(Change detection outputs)

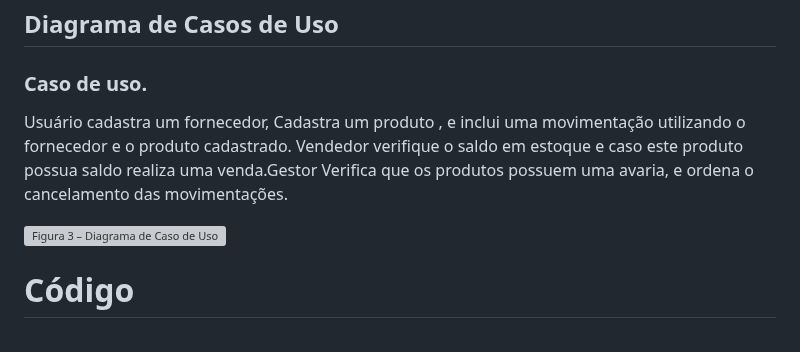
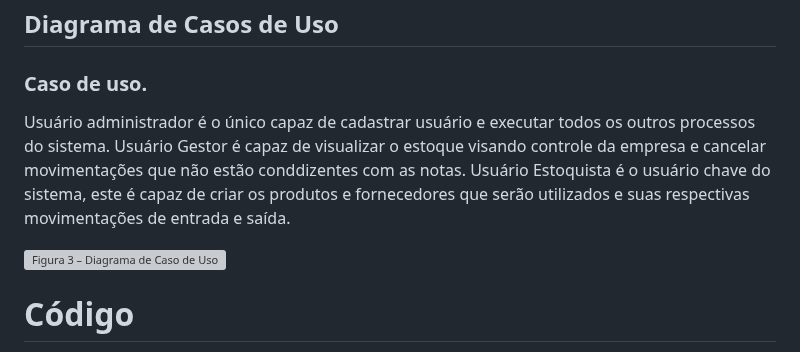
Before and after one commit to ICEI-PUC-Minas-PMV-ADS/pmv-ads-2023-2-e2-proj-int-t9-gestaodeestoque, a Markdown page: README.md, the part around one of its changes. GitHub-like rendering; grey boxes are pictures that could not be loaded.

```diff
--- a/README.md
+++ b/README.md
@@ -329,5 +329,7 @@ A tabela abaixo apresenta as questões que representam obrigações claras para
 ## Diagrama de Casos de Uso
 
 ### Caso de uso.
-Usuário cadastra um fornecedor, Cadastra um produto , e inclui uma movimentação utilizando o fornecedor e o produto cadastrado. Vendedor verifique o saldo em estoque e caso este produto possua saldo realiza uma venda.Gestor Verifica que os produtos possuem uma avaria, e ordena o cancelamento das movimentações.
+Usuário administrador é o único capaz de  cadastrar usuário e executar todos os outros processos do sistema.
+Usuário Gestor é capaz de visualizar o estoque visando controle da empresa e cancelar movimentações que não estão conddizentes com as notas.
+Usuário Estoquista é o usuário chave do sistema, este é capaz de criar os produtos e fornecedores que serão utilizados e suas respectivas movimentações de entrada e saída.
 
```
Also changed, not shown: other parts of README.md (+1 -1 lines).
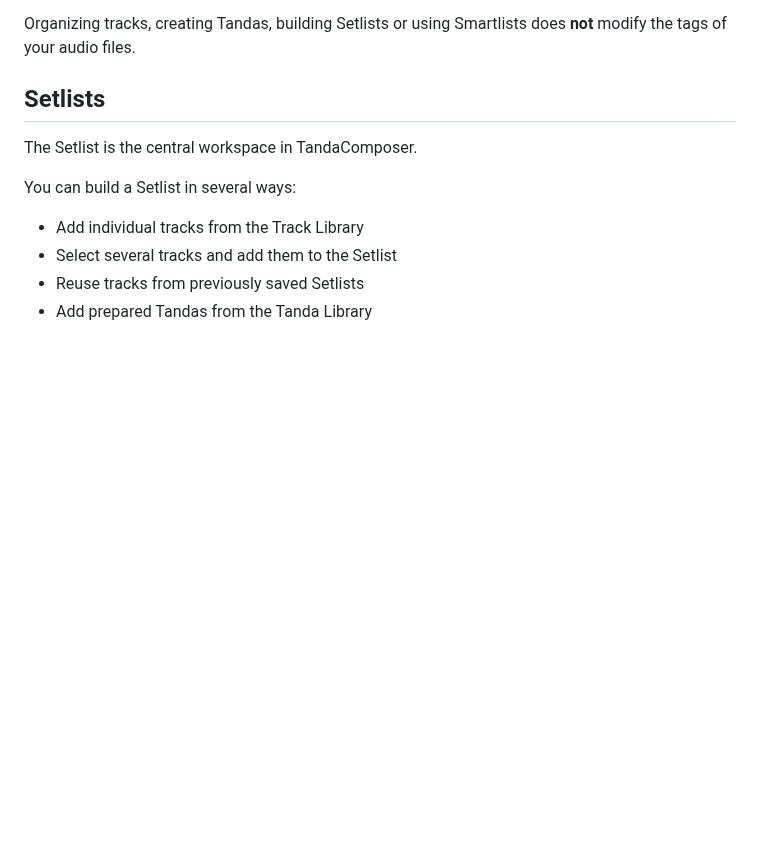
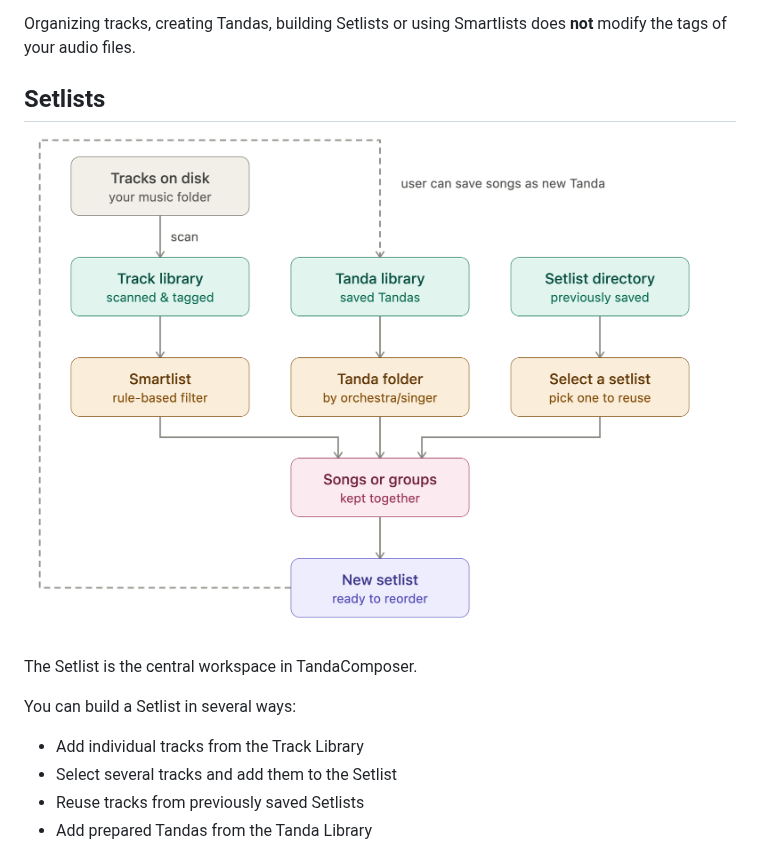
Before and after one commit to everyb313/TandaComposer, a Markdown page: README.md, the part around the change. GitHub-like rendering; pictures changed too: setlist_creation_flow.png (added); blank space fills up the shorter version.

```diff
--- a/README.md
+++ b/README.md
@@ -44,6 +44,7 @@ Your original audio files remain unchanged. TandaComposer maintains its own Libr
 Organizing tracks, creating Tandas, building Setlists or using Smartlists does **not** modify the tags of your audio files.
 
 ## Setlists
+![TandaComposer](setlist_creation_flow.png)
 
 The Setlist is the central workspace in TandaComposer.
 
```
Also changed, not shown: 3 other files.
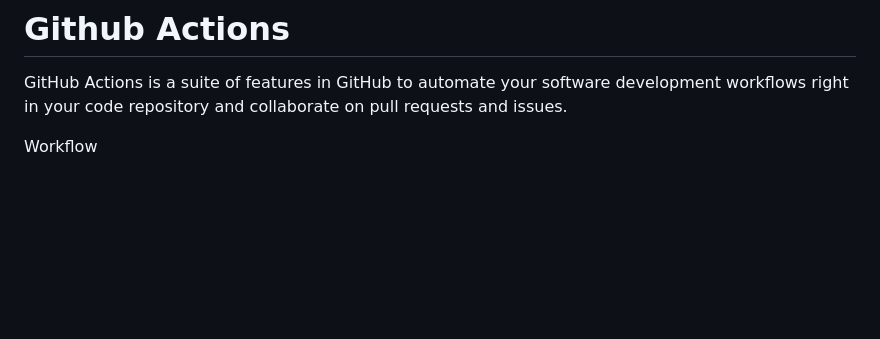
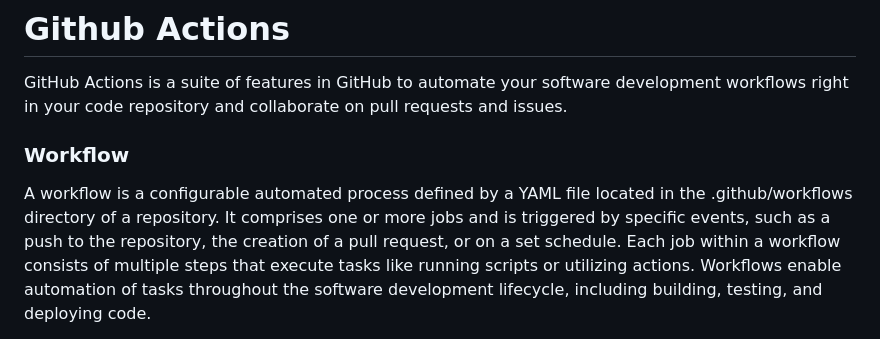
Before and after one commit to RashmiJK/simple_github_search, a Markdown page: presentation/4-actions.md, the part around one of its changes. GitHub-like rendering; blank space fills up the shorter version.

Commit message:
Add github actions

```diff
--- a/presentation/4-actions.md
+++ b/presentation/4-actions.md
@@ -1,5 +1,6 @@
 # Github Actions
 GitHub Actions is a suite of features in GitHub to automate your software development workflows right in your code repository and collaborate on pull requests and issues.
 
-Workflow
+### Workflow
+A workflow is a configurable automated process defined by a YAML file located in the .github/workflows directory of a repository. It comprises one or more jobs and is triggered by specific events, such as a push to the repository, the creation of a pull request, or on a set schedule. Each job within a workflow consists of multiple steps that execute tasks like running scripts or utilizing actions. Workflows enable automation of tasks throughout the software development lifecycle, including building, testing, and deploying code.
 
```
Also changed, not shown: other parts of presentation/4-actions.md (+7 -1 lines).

* Task to complete:
Output all of the data exactly as it stands, minus any images.

* Answer space:
Before and after one commit to ICEI-PUC-Minas-PMV-ADS/pmv-ads-2023-2-e2-proj-int-t9-gestaodeestoque, a Markdown page: README.md, the part around one of its changes. GitHub-like rendering; grey boxes are pictures that could not be loaded.

```diff
--- a/README.md
+++ b/README.md
@@ -329,5 +329,7 @@ A tabela abaixo apresenta as questões que representam obrigações claras para
 ## Diagrama de Casos de Uso
 
 ### Caso de uso.
-Usuário cadastra um fornecedor, Cadastra um produto , e inclui uma movimentação utilizando o fornecedor e o produto cadastrado. Vendedor verifique o saldo em estoque e caso este produto possua saldo realiza uma venda.Gestor Verifica que os produtos possuem uma avaria, e ordena o cancelamento das movimentações.
+Usuário administrador é o único capaz de  cadastrar usuário e executar todos os outros processos do sistema.
+Usuário Gestor é capaz de visualizar o estoque visando controle da empresa e cancelar movimentações que não estão conddizentes com as notas.
+Usuário Estoquista é o usuário chave do sistema, este é capaz de criar os produtos e fornecedores que serão utilizados e suas respectivas movimentações de entrada e saída.
 
```
Also changed, not shown: other parts of README.md (+1 -1 lines).
Before and after one commit to everyb313/TandaComposer, a Markdown page: README.md, the part around the change. GitHub-like rendering; pictures changed too: setlist_creation_flow.png (added); blank space fills up the shorter version.

```diff
--- a/README.md
+++ b/README.md
@@ -44,6 +44,7 @@ Your original audio files remain unchanged. TandaComposer maintains its own Libr
 Organizing tracks, creating Tandas, building Setlists or using Smartlists does **not** modify the tags of your audio files.
 
 ## Setlists
+![TandaComposer](setlist_creation_flow.png)
 
 The Setlist is the central workspace in TandaComposer.
 
```
Also changed, not shown: 3 other files.
Before and after one commit to RashmiJK/simple_github_search, a Markdown page: presentation/4-actions.md, the part around one of its changes. GitHub-like rendering; blank space fills up the shorter version.

Commit message:
Add github actions

```diff
--- a/presentation/4-actions.md
+++ b/presentation/4-actions.md
@@ -1,5 +1,6 @@
 # Github Actions
 GitHub Actions is a suite of features in GitHub to automate your software development workflows right in your code repository and collaborate on pull requests and issues.
 
-Workflow
+### Workflow
+A workflow is a configurable automated process defined by a YAML file located in the .github/workflows directory of a repository. It comprises one or more jobs and is triggered by specific events, such as a push to the repository, the creation of a pull request, or on a set schedule. Each job within a workflow consists of multiple steps that execute tasks like running scripts or utilizing actions. Workflows enable automation of tasks throughout the software development lifecycle, including building, testing, and deploying code.
 
```
Also changed, not shown: other parts of presentation/4-actions.md (+7 -1 lines).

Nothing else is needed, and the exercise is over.